Orcombe Point, just to the east of Exmouth, marks the official start of the World Heritage Site. A ‘geoneedle’ on the hilltop was unveiled by HRH The Prince of Wales in 2002 to inaugurate the World Heritage Site. The geoneedle is constructed from stone representing both the major building stones of the Jurassic Coast and the sequence of rocks deposited along its 95 miles.

Orcombe Point and the Geoneedle. © Steve Belasco - jurassicphotographic.com

Stuart Line Cruises

Stuart Lines Cruises are based in Exmouth. Their Jurassic Coast Cruise offers stunning views of the area’s deep red Triassic rocks accompanied by live commentary from their skipper. Tide-permitting, the vessel will sail in close to the cliffs and sea stacks, and then sail further out for a panoramic view. Their vessel is suitable for manual wheelchair users and those with reduced mobility.

Stuart Line Cruises have also teamed with the Jurassic Coast Trust to run an annual evening cruise in late Summer from Exmouth to Sidmouth, with expert commentary from local Jurassic Coast Ambassadors. Have a look at our online shop for upcoming dates.

Sightseeing. © Stuart Line Cruises

RED Rock Leisure

Based just outside Exmouth, RED Rock Leisure can help you explore the western end of the Jurassic Coast through Paddleboarding, Kayaking, Windsurfing and Kitesurfing.

Paddleboarders. © Red Rock Leisure

Budleigh Salterton

Budleigh Salterton is a tranquil and historic seaside town lying about 5 miles east of Exmouth. Situated within the East Devon Area of Outstanding Natural Beauty, it nestles on the edge of a pebble beach beneath some of the Jurassic Coast’s most spectacular Triassic red sandstone cliffs.

Budleigh Salterton is also home to the fascinating Fairlynch Museum.

Budleigh Salterton Esplanade. © Shirokazan - via Flickr.com

Otterton Mill

The beautiful and historic Otterton Mill is just a short drive from Exmouth and is well worth a visit. Featuring award-winning food accompanied by gorgeous views of the River Otter, the Mill has been in continuous use for over 1,000 years, making it one of the world’s oldest businesses. It’s also a brilliant base for walks in the Otter Valley and to the nearby coast at Budleigh Salterton.

Otterton Mill Courtyard
Courtyard. @ Otterton Mill

Car Parking & Facilities

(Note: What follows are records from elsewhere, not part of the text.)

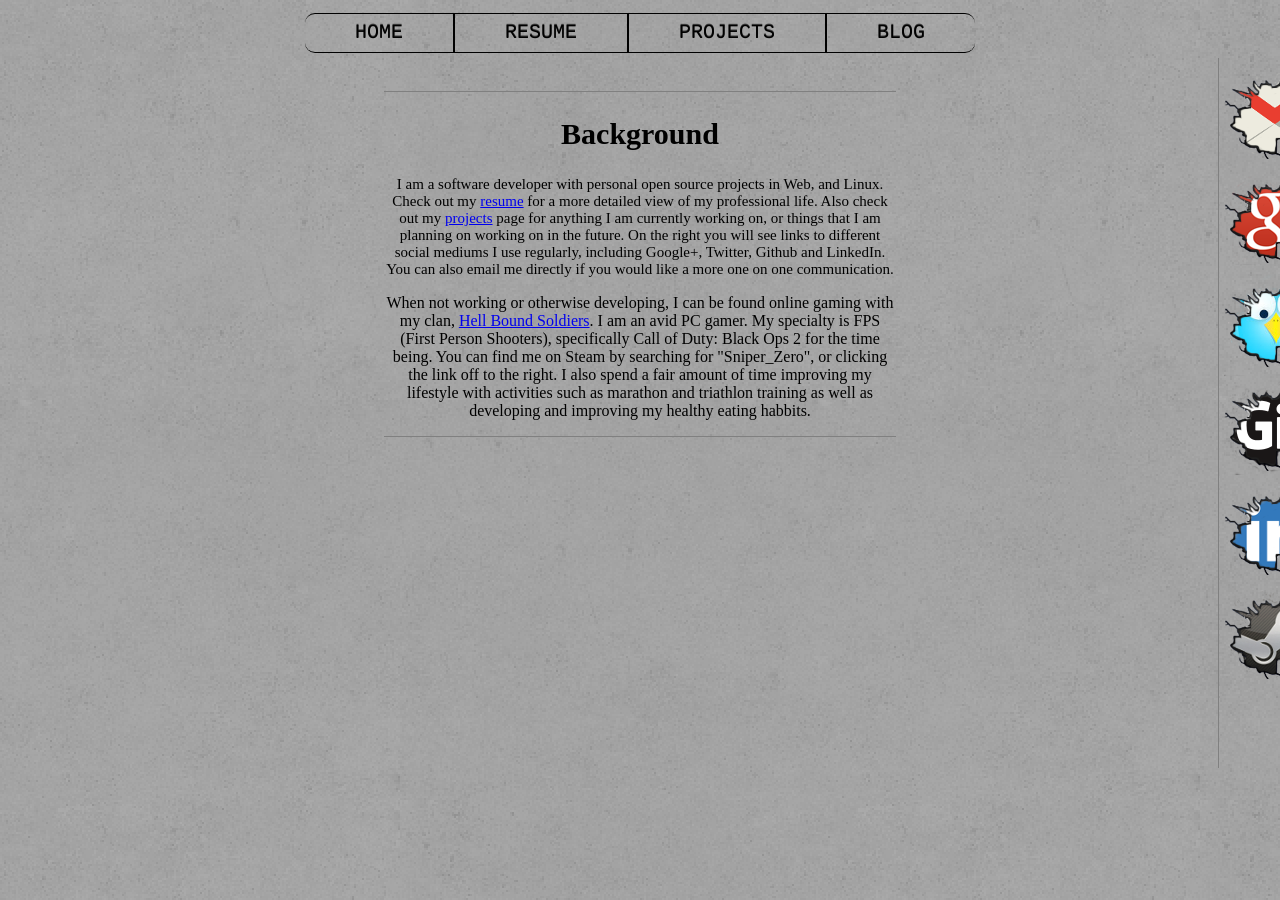
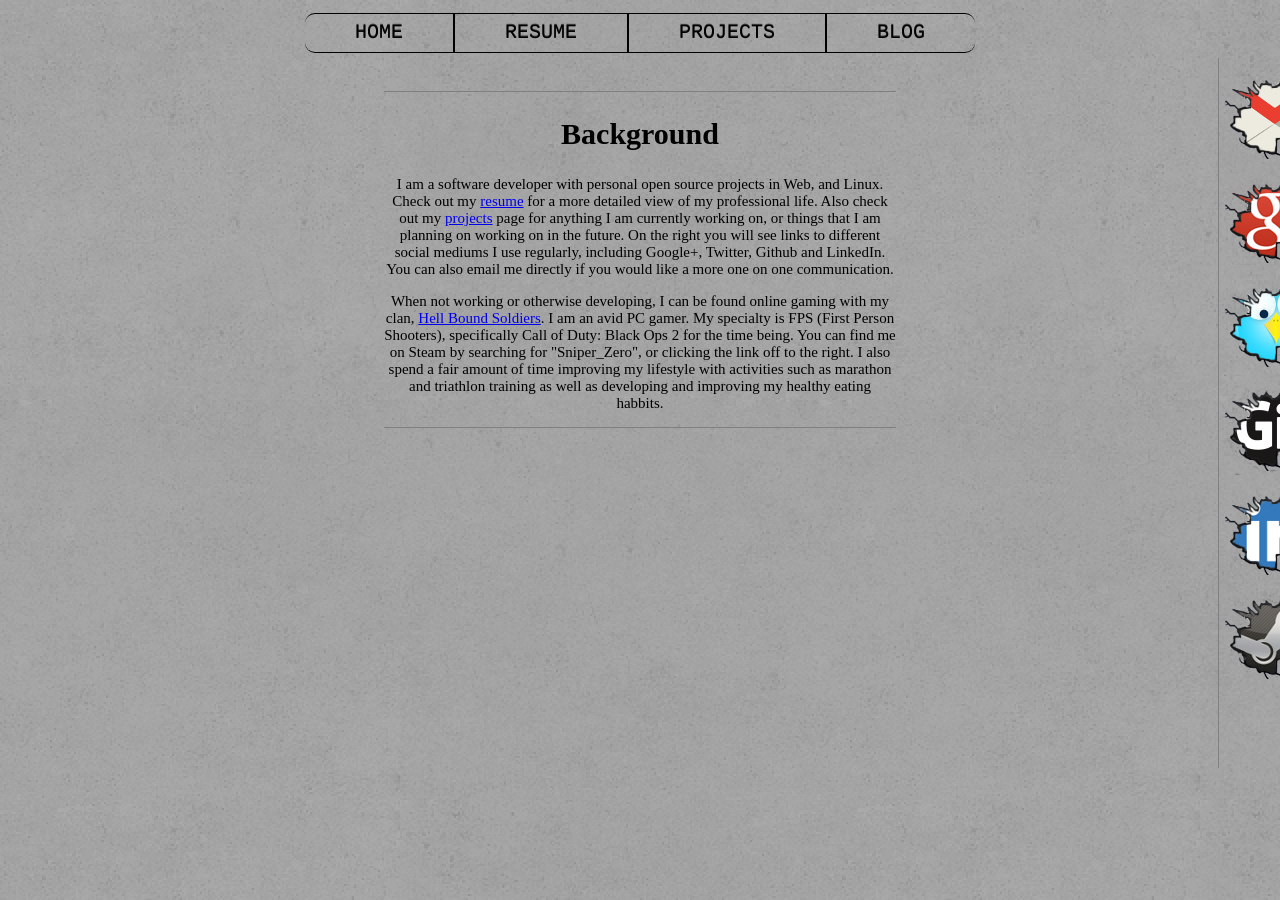
Before and after one commit to mathomastech/mathomastech.github.io, a Jekyll site: the page built from index.html, in a window 1280 px wide. Built offline with Jekyll 4.4.1, drawn with Linux system fonts in a browser that asks for light colours.

Commit message:
default template change.

```diff
--- a/css/StyleSheetMain.css
+++ b/css/StyleSheetMain.css
@@ -110,24 +110,13 @@
 	overflow: auto;
 	text-align: center;
 	margin: 2% 30%;
-
 	background: none;
 	border-top:1px solid gray;
 	border-bottom: 1px solid gray;
+	font-size: 15px;
 
 }
 
-.homeLeft{
-	/* MainBody Specific Formatting  */
-	background: none;
-	border-top:1px solid gray;
-	float:left;
-	height: 500px;
-	margin-left: 10%;
-	margin-top: 1%;
-	padding: 5px;
-	width:  40%;
-}
 
 .homeTitle{
 	font-size: 30px;
```
Also changed, not shown: 9 other files.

East Devon District Council’s website has comprehensive parking information for Exmouth. Accessible parking is available near the Orcombe Point Geoneedle.

Boats moored at Exmouth
Boats moored at Exmouth. © Visit Devon